A new survey by Rasmussen Reports has some encouraging statistics for the president and his supporters.
The report, released Wednesday, found that presumptive Democratic presidential nominee Joe Biden was up only three percentage points over President Trump. According to the survey, 47 percent of voters prefer Biden compared to Trump's 44 percent. The results come just a week after the pollster reported that the president trailed presumptive Democratic nominee Joe Biden by 10 points.
Trump’s traction comes from a shift in independent voters, who gave Biden a 12-point lead in last week’s poll. But the survey revealed another insightful statistic. Among likely black voters, Trump holds 31 percent support, up from 21 percent last week. Only eight percent of blacks voted for Trump in the 2016 election.
Rasmussen’s findings come in the wake of months of civil unrest and destruction, much of which has taken place in predominantly black and low-income communities. As elected officials slash funding from law enforcement and instruct police to stand down in conflicts, many precincts are being forced to eliminate bureaus such as their detective units and plainclothes police units. Officers in cities like Atlanta, Minneapolis, and Buffalo have walked off the job. As a result, crime has spiked, claiming the lives of victims like 1-year-old Davell Gardner Jr., who was shot in the stomach on Sunday while sitting in his stroller, and 8-year-old Secoriea Turner who was shot while sitting in a car with her mother on July 4.
In response, President Trump has championed a message of “law and order” and the “Great American Comeback,” themes he drew upon in his Mount Rushmore speech on July 3. He has also contrasted himself with Biden, who has asserted that some funding should "absolutely" be redirected from the police.
The president has also pointed to the economic opportunity black Americans have enjoyed under his administration. Before the economic fallout of the COVID-19 pandemic and the financial losses due to rioting, African Americans saw record-low unemployment rates as the United States job market surged, a point which even outlets like CNBC were forced to admit.
In addition, it follows Biden’s infamous message to black voters, “If you have a problem figuring out whether you're for me or Trump, then you ain't black.” The black vote has been a mainstay of the Democratic Party for decades, but movements like BLEXIT may threaten that assumption.
It’s not the first time that pollsters have reported a rise in minority support for the president. At the beginning of June in the midst of the upheaval following the death of George Floyd, Rasmussen found that the president’s support among African-American likely voters peaked at an all-time high of 41 percent. In November, an Emerson Poll found that approval for Trump among blacks topped 34 percent.

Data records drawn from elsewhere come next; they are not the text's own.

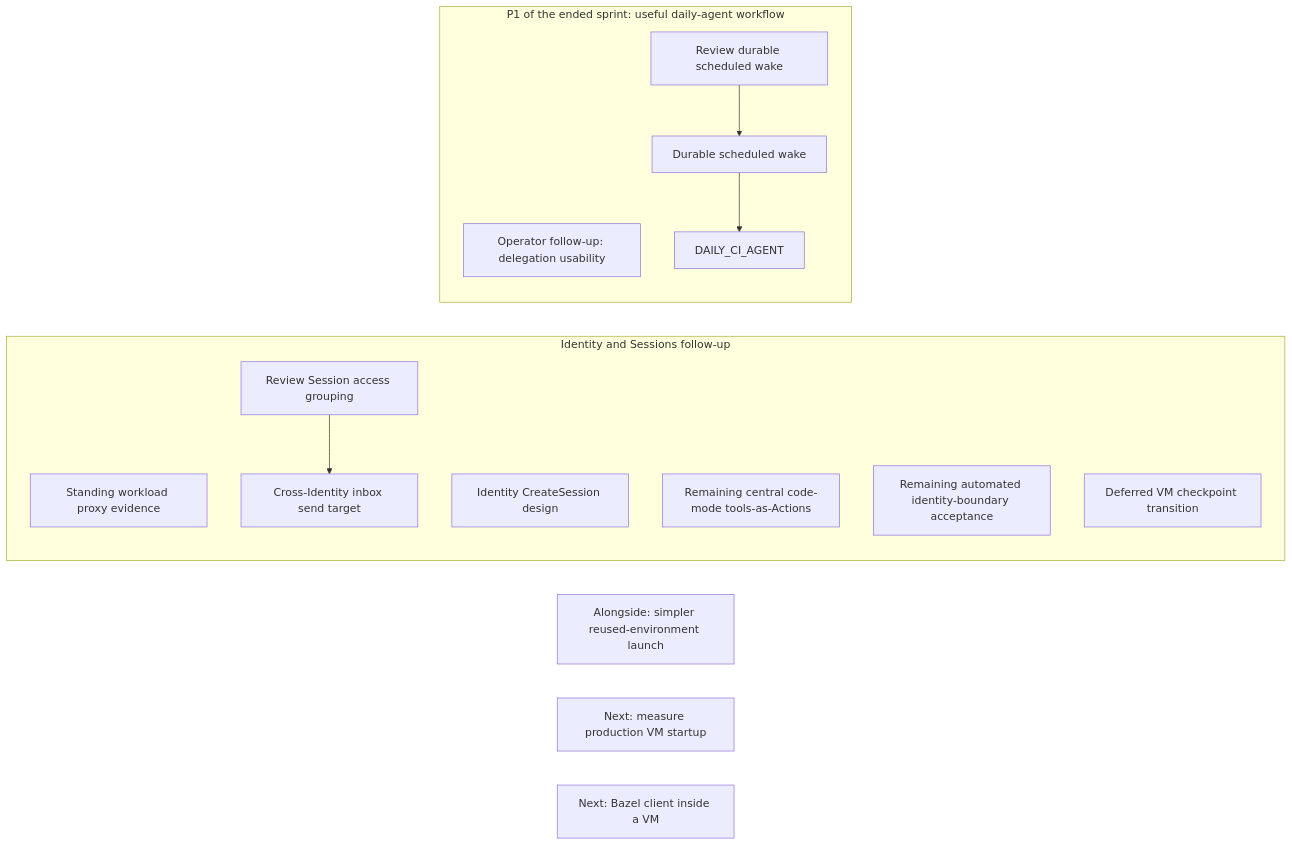
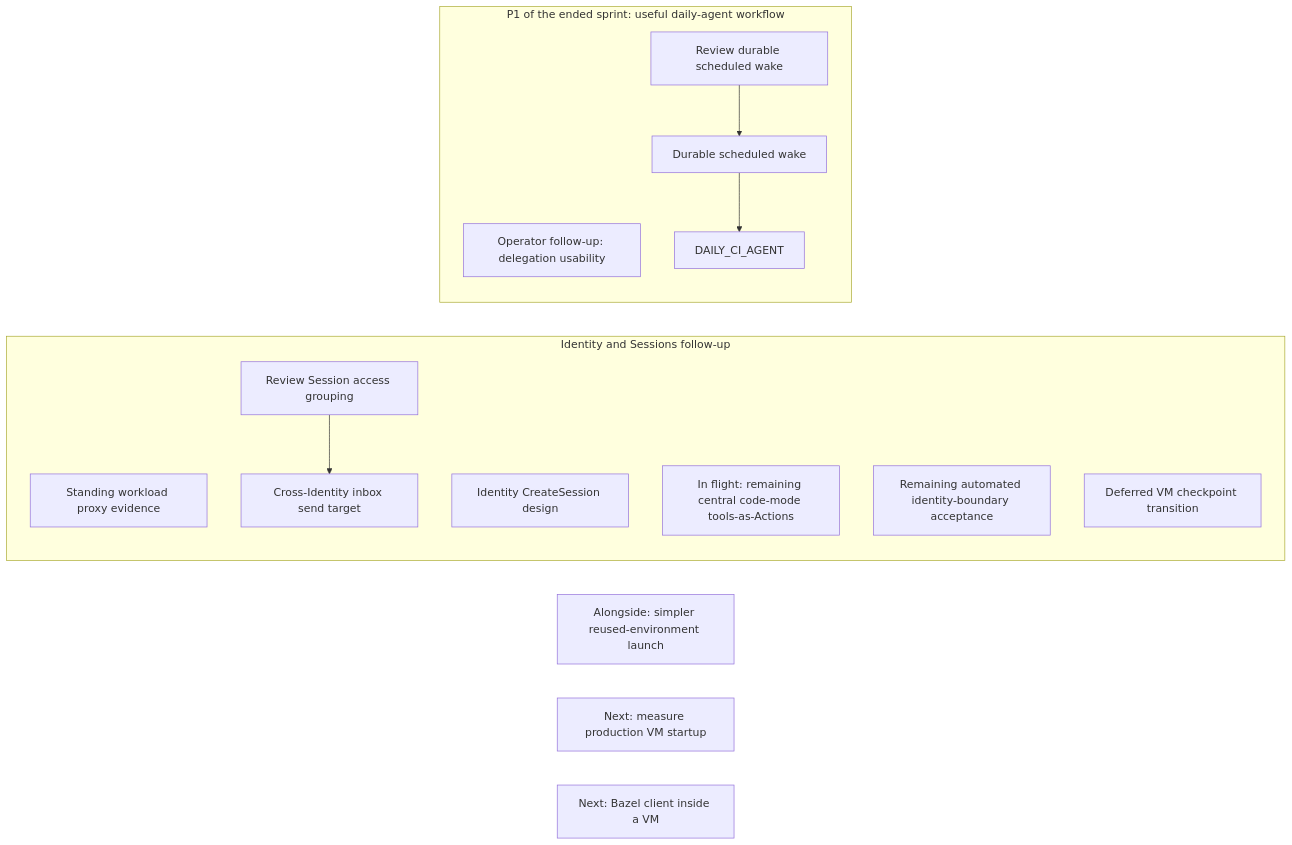
One commit to agentydragon/ducktape changed the third of 21 diagrams in agentplane/plans/task_dag.md. Above: the diagram before and after it, drawn with Mermaid. The commit also changed other lines of this file, not shown here.

````diff
--- a/agentplane/plans/task_dag.md
+++ b/agentplane/plans/task_dag.md
@@ -283,19 +292,19 @@
 ```mermaid
 flowchart LR
     subgraph IDENTITY_TRACK[Identity and Sessions follow-up]
         STANDING_WORKLOAD_IDENTITY[Standing workload proxy evidence]
         SESSION_ACCESS_GROUPING_DESIGN[Review Session access grouping] --> SESSION_IDENTITY_AUTHZ[Cross-Identity inbox send target]
         SESSION_SUBAGENT_DELEGATION[Identity CreateSession design]
-        CENTRAL_SESSION_DELEGATED_ACTING[Remaining central code-mode tools-as-Actions]
+        CENTRAL_SESSION_DELEGATED_ACTING[In flight: remaining central code-mode tools-as-Actions]
         IDENTITY_SYSTEM_TESTS[Remaining automated identity-boundary acceptance]
         SANDBOX_IDENTITY_CHANGE_CHECKPOINT[Deferred VM checkpoint transition]
     end
     subgraph PRIORITY_ONE[P1 of the ended sprint: useful daily-agent workflow]
         THREAD_CREATE_AUTHORIZATION[Operator follow-up: delegation usability]
         SCHEDULED_AGENT_WAKE_DESIGN[Review durable scheduled wake] --> SCHEDULED_AGENT_WAKE
         SCHEDULED_AGENT_WAKE[Durable scheduled wake] --> DAILY_CI_AGENT
     end
     SESSION_LAUNCH_FRICTION[Alongside: simpler reused-environment launch]
     VM_STARTUP_LATENCY[Next: measure production VM startup]
     LOCAL_BAZEL[Next: Bazel client inside a VM]
 ```
````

Similarly, a CNN poll also conducted in November found approval among non-white voters at 26 percent.
Polls at this point in the 2016 race were scattered and much can happen between now and November. Nonetheless, the findings come as a much-needed morale boost for the White House.